This period culminated in the late 70s. On the one hand, sales of the IMF and the United States, carried out with the auction ended and is unlikely to resume in the foreseeable future. Now, small amounts of gold from central reserves are used only for the production of coins, medals and medallions. On the other hand, an increasing number of countries buying gold on the market, translating into a portion of its foreign exchange reserves. For example, in 1978, attention was drawn to buying from Saudi Arabia (about 45 g), in 1980, Indonesia (about 65 g). As a result, in 1980-1982 years in a centralized purchasing reserves exceeded sales. The most likely buyers of gold are OPEC members (manufacturers and exporters of oil), gold reserves are disproportionately small.
Many experts in the West believe that the late 80s there was a fundamental shift in the position of gold as the most important form of international reserves, the payment of funds: short-term "interest" demonetization was over, and the desire to preserve and accumulate gold reserves increased again.
According to estimates by "Console-Gold Fields deyted" that are considered most relevant for the years 1968-1976 the annual average for oynok from all sources received some 1,300 tons of gold.
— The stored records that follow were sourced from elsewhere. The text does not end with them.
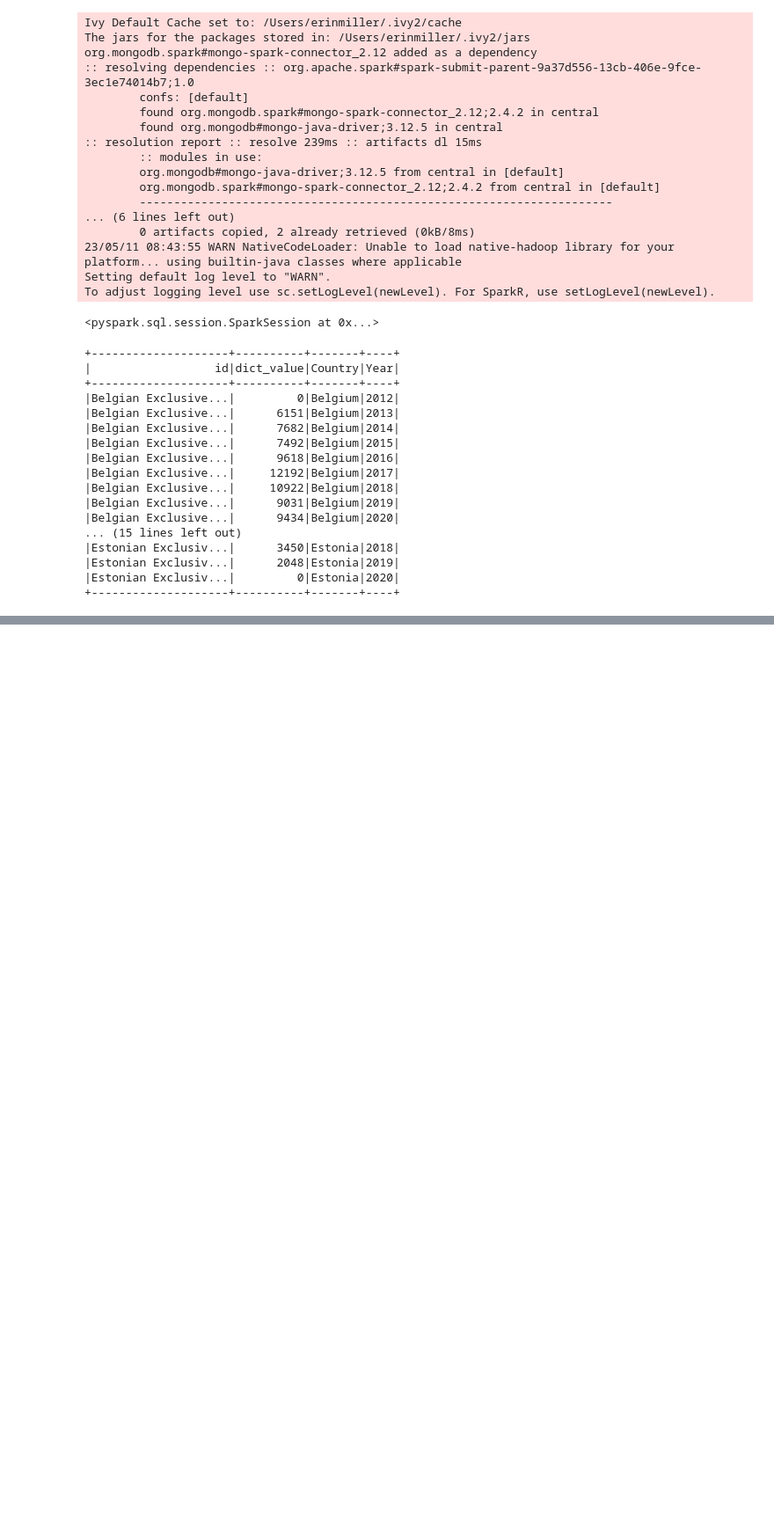
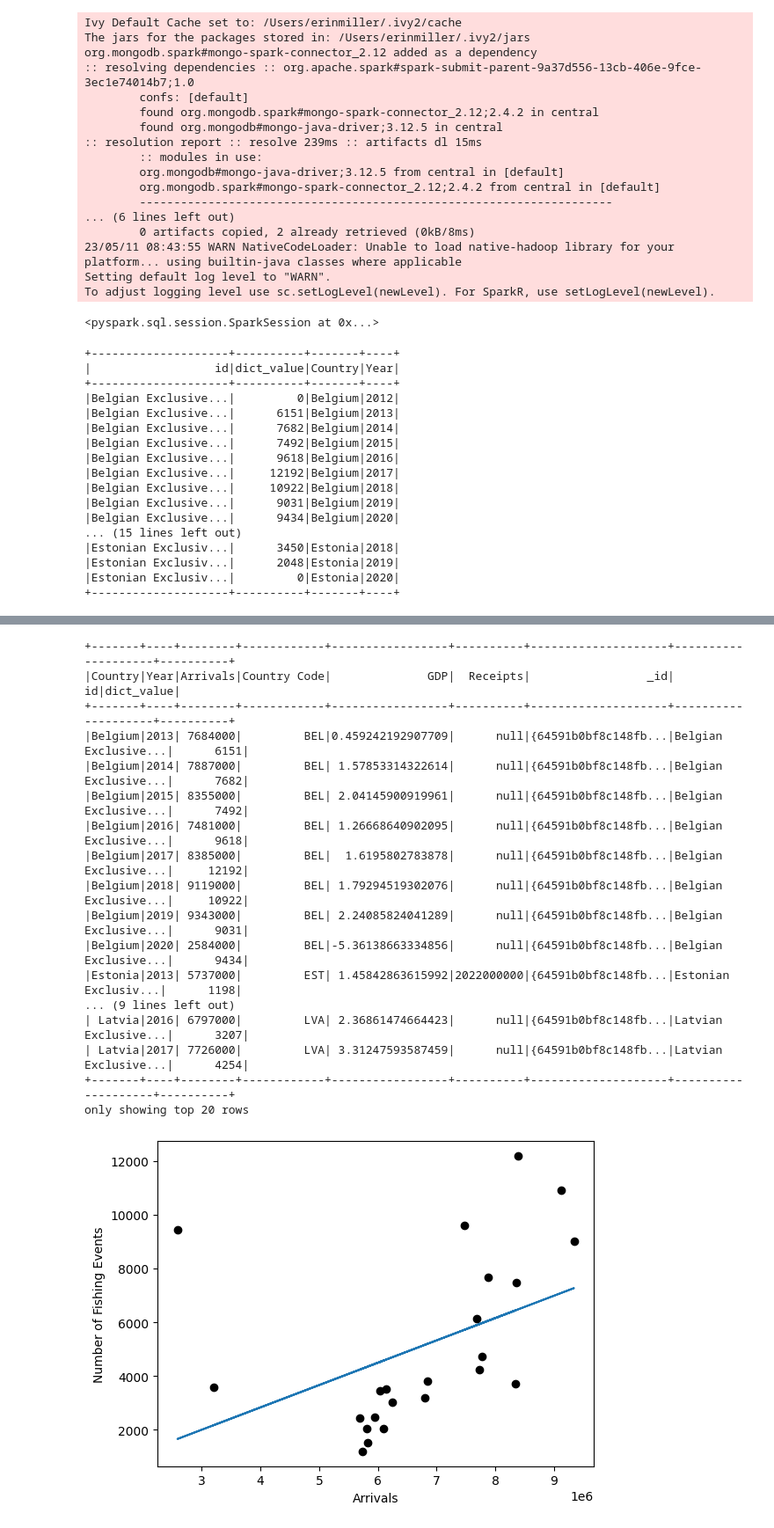
Before and after one commit to Big-Data-CS-GY6513/extract, a Jupyter notebook: EDAgfwtourism.ipynb, the cells around one changed output, grey strips where cells are left out. Shown at 88% size. Cells and saved outputs as stored; diff of their text form; code cells hidden in the pictures; blank space fills up the shorter version.

```diff
--- a/EDAgfwtourism.ipynb
+++ b/EDAgfwtourism.ipynb
@@ -159,0 +205,29 @@ Fishing Events Correlation to Arrivals: 0.5076413263605084
+# %%
+# Plot for arrivals
+x = df.select("Arrivals").toPandas().to_numpy().flatten()
+# y = df.select("dict_value").toPandas().to_numpy().flatten()
+plt.scatter(x, y, c="black")
+m, b = np.polyfit(np.array(x), np.array(y), 1)
+plt.xlabel("Arrivals")
+plt.ylabel("Number of Fishing Events")
+plt.plot(x, m*x + b)
+df.show()
+# %% [output]
++-------+----+--------+------------+-----------------+----------+--------------------+--------------------+----------+
+|Country|Year|Arrivals|Country Code|              GDP|  Receipts|                 _id|                  id|dict_value|
++-------+----+--------+------------+-----------------+----------+--------------------+--------------------+----------+
+|Belgium|2013| 7684000|         BEL|0.459242192907709|      null|{64591b0bf8c148fb...|Belgian Exclusive...|      6151|
+|Belgium|2014| 7887000|         BEL| 1.57853314322614|      null|{64591b0bf8c148fb...|Belgian Exclusive...|      7682|
+|Belgium|2015| 8355000|         BEL| 2.04145900919961|      null|{64591b0bf8c148fb...|Belgian Exclusive...|      7492|
+|Belgium|2016| 7481000|         BEL| 1.26668640902095|      null|{64591b0bf8c148fb...|Belgian Exclusive...|      9618|
+|Belgium|2017| 8385000|         BEL|  1.6195802783878|      null|{64591b0bf8c148fb...|Belgian Exclusive...|     12192|
+|Belgium|2018| 9119000|         BEL| 1.79294519302076|      null|{64591b0bf8c148fb...|Belgian Exclusive...|     10922|
+|Belgium|2019| 9343000|         BEL| 2.24085824041289|      null|{64591b0bf8c148fb...|Belgian Exclusive...|      9031|
+|Belgium|2020| 2584000|         BEL|-5.36138663334856|      null|{64591b0bf8c148fb...|Belgian Exclusive...|      9434|
+|Estonia|2013| 5737000|         EST| 1.45842863615992|2022000000|{64591b0bf8c148fb...|Estonian Exclusiv...|      1198|
+... (9 lines left out)
+| Latvia|2016| 6797000|         LVA| 2.36861474664423|      null|{64591b0bf8c148fb...|Latvian Exclusive...|      3207|
+| Latvia|2017| 7726000|         LVA| 3.31247593587459|      null|{64591b0bf8c148fb...|Latvian Exclusive...|      4254|
++-------+----+--------+------------+-----------------+----------+--------------------+--------------------+----------+
+only showing top 20 rows
+[figure, added]
```
Also changed, not shown: parts of 4 cells of this notebook.
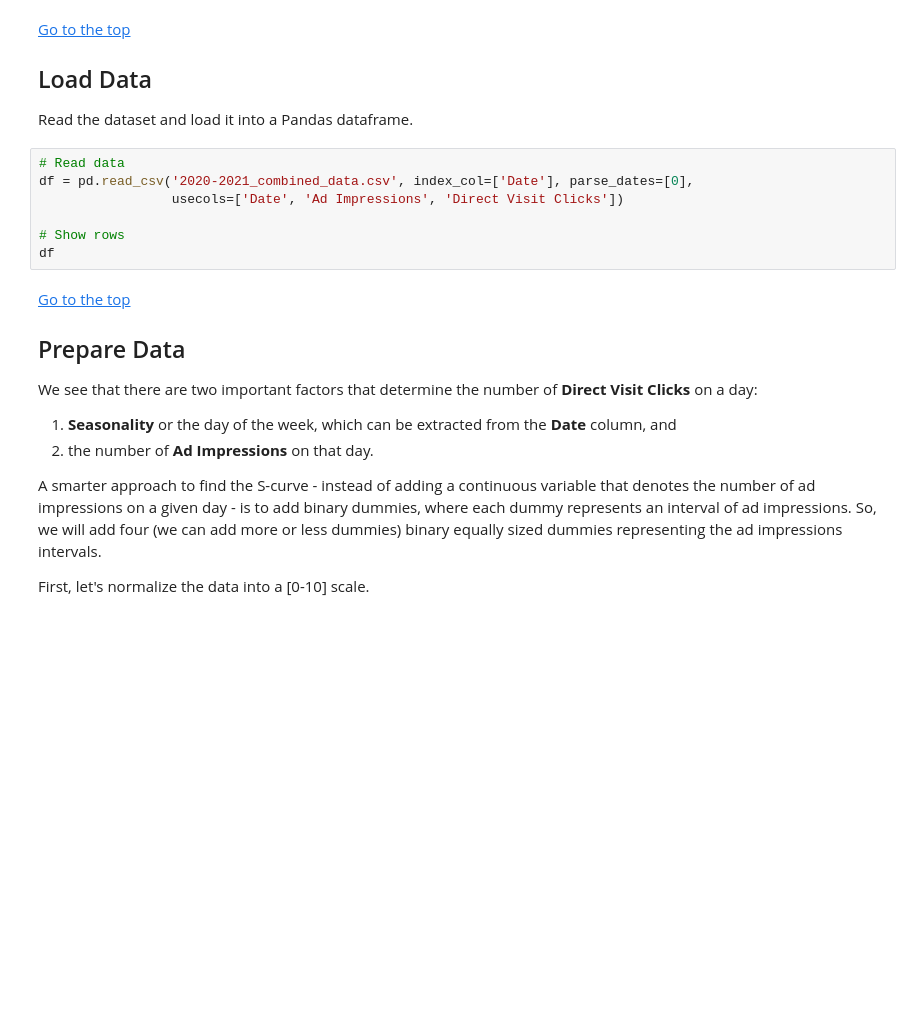
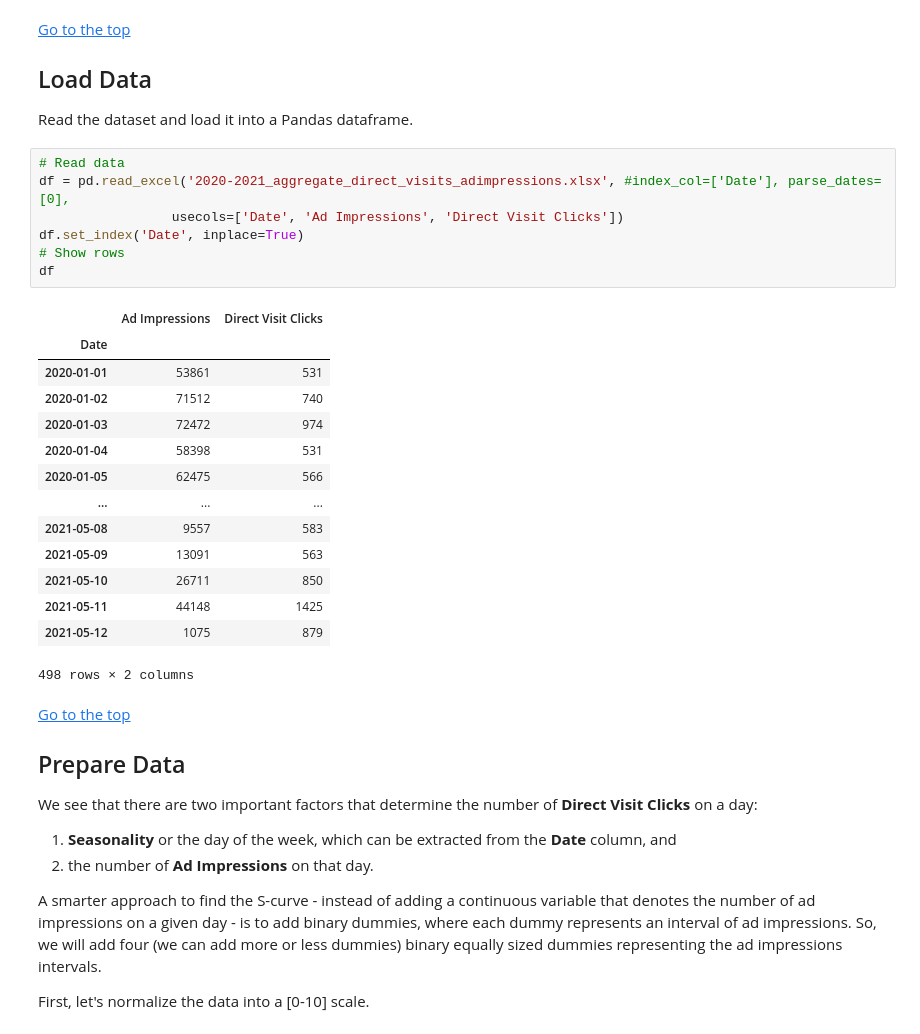
Before and after one commit to kamie24/MMM-adstock-and-s-curve, a Jupyter notebook: s-curve.ipynb, the cells around one changed output. Drawn from its saved outputs; the diff is of its cells as text; blank space fills up the shorter version.

```diff
--- a/s-curve.ipynb
+++ b/s-curve.ipynb
@@ -45,11 +45,26 @@ display(HTML("<style>.container { width:70% !important; }</style>"))
 Read the dataset and load it into a Pandas dataframe.
 # %%
 # Read data
-df = pd.read_csv('2020-2021_combined_data.csv', index_col=['Date'], parse_dates=[0],
+df = pd.read_excel('2020-2021_aggregate_direct_visits_adimpressions.xlsx', #index_col=['Date'], parse_dates=[0],
                  usecols=['Date', 'Ad Impressions', 'Direct Visit Clicks'])
-
+df.set_index('Date', inplace=True)
 # Show rows
 df
+# %% [output]
+|  | Ad Impressions | Direct Visit Clicks |
+| Date |  |  |
+| 2020-01-01 | 53861 | 531 |
+| 2020-01-02 | 71512 | 740 |
+| 2020-01-03 | 72472 | 974 |
+| 2020-01-04 | 58398 | 531 |
+| 2020-01-05 | 62475 | 566 |
+| ... | ... | ... |
+| 2021-05-08 | 9557 | 583 |
+| 2021-05-09 | 13091 | 563 |
+| 2021-05-10 | 26711 | 850 |
+| 2021-05-11 | 44148 | 1425 |
+| 2021-05-12 | 1075 | 879 |
+498 rows × 2 columns
 # %% [markdown]
 [Go to the top](#top)
 
```
Also changed, not shown: parts of 6 cells of this notebook.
This flow of metal is divided into two parts: the sphere of industrial application and scope of private savings. Industry absorbed an average of more than 1,000 tons (77%), including jewelry - about 800 tonnes (60%). For private savings each year added a few more than 300 g (23%). As is evident from Table. 6, 1977-1979's supply of metal on the market was particularly strong. The jewelry industry has continued to absorb more than half the gold, but the share of private accumulation was significantly higher than in the previous period (average 32% over three years).
Under pressure from the growing demand price of gold in these years increased and peaked in early 1980. Multiple growth rates for the main raw material of the jewelry industry has forced her to slash purchases. Drop in demand for jewelry has also contributed to the decline in the global economy. These factors have shaped the gold market in 1980-1982, respectively, led to a significant reduction in its price. Gold images are beatyfull.
On the market and in the fields of gold consumption in the last decade clearly manifest cyclic patterns. The crises of 1974-1975 and 1980-1982 caused a similar reaction of the market: a sharp drop in demand for the jewelry industry, less dramatic, but quite marked decrease in demand of other sectors and, consequently, lowering the price of gold. In the second case, these laws have been expressed more prominently. Factors such as would be imposed on long-term structural trend, which is linked to inflation, as well as socio-political instability in the world. It manifests itself primarily in the insatiable demand for gold as a store of value. Against the backdrop of cyclical and other fluctuations revealed a clear upward trend in gold prices, outstripping the average rate of increase in commodity prices.